Justin Thornton: We started talks with Azza Fahmy in August last year; we all met and we showed her the fabrics. Later we came to Egypt to see the prototypes and visit the factory.
Azza Fahmy: I also visited London last December to show my first sketches…the whole process was exciting and smooth.
Al-Masry: How is the foreign market reacting to the collection?
Thea Bregazzi: The collection was displayed for the first time yesterday at the first mall but it is not in stores yet abroad. We will display the collection in our showrooms in England, New York, Paris, and Tokyo.
Al-Masry: How does Azza Fahmy deal with replication?
Fahmy: My old calligraphy designs were a hit for the last 30 years; 15 years ago, other designers started using the same words but not the same designs. A friend of mine was once buying a present from Khan el-Khalili and she was told by one of the silver shop owners that Azza Fahmy saved the silver industry in Egypt as they still replicated my old designs. However, my new designs are not copied.
Al-Masry: What inspired this new collection?
Fahmy: Lace…I acquired a sample from Justin and Thea and used the same patterns on metal. The irregular carved metal later opened way to a greater flow of ideas.
Al-Masry: And what inspired the Preen new collection?
Thornton: Everything…films, music, art and current affairs; we try not to follow an existing trend and we do what we feel is right. Sometimes small unexpected accidents happen during the design process and they take the design to a totally different level…we appreciate those little accidents.

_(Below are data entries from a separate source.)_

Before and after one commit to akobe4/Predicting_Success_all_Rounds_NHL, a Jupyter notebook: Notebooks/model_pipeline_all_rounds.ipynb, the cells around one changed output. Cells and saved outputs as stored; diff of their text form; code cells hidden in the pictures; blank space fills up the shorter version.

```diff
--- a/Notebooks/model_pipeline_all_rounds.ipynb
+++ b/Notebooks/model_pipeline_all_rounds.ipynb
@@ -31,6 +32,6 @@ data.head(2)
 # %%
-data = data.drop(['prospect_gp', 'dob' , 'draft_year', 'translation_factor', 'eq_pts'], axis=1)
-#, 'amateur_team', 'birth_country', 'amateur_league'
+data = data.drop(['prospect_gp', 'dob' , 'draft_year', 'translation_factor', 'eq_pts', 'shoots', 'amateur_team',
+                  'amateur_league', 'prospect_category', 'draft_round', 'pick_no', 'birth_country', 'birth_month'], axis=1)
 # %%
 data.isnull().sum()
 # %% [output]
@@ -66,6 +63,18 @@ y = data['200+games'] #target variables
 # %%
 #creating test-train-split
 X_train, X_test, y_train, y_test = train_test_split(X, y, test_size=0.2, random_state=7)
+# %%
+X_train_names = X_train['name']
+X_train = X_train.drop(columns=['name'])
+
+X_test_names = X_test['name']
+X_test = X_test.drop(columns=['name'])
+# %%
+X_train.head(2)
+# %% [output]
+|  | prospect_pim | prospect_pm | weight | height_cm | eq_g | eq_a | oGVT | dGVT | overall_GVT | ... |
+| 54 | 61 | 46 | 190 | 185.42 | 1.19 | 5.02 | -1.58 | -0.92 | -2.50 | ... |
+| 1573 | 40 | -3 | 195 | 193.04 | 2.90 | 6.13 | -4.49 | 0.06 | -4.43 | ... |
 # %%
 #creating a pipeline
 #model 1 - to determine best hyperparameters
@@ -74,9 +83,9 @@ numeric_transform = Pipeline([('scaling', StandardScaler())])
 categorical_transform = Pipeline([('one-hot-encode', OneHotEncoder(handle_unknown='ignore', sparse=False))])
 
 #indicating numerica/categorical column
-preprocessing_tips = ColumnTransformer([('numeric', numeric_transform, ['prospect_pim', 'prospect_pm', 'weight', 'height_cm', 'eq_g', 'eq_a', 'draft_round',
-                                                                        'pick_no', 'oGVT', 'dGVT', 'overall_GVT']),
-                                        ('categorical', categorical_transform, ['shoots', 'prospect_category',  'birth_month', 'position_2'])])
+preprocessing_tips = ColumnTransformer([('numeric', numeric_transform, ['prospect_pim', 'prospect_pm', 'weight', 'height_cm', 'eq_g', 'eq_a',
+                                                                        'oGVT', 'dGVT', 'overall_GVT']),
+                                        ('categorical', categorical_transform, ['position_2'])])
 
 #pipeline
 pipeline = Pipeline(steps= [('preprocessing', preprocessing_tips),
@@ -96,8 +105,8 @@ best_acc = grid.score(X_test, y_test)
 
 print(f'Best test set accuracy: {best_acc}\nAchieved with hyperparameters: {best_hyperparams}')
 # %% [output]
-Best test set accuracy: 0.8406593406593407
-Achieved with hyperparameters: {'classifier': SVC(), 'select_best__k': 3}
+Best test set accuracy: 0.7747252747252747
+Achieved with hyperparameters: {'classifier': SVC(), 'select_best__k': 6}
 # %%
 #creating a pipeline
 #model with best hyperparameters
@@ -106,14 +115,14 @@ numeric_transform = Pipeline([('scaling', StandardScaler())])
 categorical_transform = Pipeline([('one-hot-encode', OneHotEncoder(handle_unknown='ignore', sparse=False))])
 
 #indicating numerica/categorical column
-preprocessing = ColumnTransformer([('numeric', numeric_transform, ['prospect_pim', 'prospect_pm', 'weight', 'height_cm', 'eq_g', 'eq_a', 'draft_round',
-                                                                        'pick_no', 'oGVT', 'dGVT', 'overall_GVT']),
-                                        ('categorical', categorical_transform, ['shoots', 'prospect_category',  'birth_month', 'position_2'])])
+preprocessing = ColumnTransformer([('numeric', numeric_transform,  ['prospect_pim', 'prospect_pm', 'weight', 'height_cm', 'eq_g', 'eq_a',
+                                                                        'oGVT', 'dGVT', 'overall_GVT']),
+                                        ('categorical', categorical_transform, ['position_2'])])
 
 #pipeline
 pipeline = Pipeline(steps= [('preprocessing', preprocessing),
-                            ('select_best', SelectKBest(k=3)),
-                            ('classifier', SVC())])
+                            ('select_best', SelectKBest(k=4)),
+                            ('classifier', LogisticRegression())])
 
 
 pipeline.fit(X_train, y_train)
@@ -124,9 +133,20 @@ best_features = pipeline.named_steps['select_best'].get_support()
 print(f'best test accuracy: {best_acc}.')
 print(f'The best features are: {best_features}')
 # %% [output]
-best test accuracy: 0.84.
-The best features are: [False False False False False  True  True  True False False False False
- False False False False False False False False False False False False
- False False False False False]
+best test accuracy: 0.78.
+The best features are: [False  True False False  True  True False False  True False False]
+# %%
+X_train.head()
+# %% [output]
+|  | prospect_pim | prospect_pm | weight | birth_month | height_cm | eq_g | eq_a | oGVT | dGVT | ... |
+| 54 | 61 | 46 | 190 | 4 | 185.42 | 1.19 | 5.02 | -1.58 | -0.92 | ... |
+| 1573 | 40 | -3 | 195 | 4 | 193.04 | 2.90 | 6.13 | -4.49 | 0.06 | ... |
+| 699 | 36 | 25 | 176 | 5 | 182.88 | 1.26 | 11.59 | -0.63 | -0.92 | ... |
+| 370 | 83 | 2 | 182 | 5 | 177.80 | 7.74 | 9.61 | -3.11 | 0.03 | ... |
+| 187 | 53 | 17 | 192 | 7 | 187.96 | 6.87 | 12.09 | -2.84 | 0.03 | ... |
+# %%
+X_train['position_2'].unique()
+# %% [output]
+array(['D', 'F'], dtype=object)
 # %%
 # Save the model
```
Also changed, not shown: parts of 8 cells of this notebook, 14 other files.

Bregazzi: We also go through hundreds of samples and sort between many prototypes…it is a backward forward process.
Al-Masry: Is it hard to be partners in life and in business?
Thornton: No, on the contrary it has worked well for us. We travel a lot and we are always together…it is nice.
Bregazzi: And on the business side, we give each other insight and help each other find the most suitable answer. As a woman I know what suits a woman’s body and that is much better than creating a design on a mannequin.
Al-Masry: It is also a family business for Azza Fahmy…was that Fatma and Amina’s choice?
Fahmy: Yes…they have been running around with me since they were little; we visited desserts, oases, workshops and exhibitions together. The business is implanted within them. For instance, Amina wanted to be a jewelry designer since she was in high school although she only had one art class. Fatma preferred the business side of it and thank god for that because this is the part I hate the most.
Al-Masry: What fabrics did you use for this collection?
Thornton: We used silk, textured and embroidered fabrics, Kashmir, French lace, shaved fur and floral silk which may feel summery but we have noticed that young English women use their summer dresses in winter matched with tights and a coat.
Bregazzi: Yes indeed the seasons are mixing up and we try not to do the obvious.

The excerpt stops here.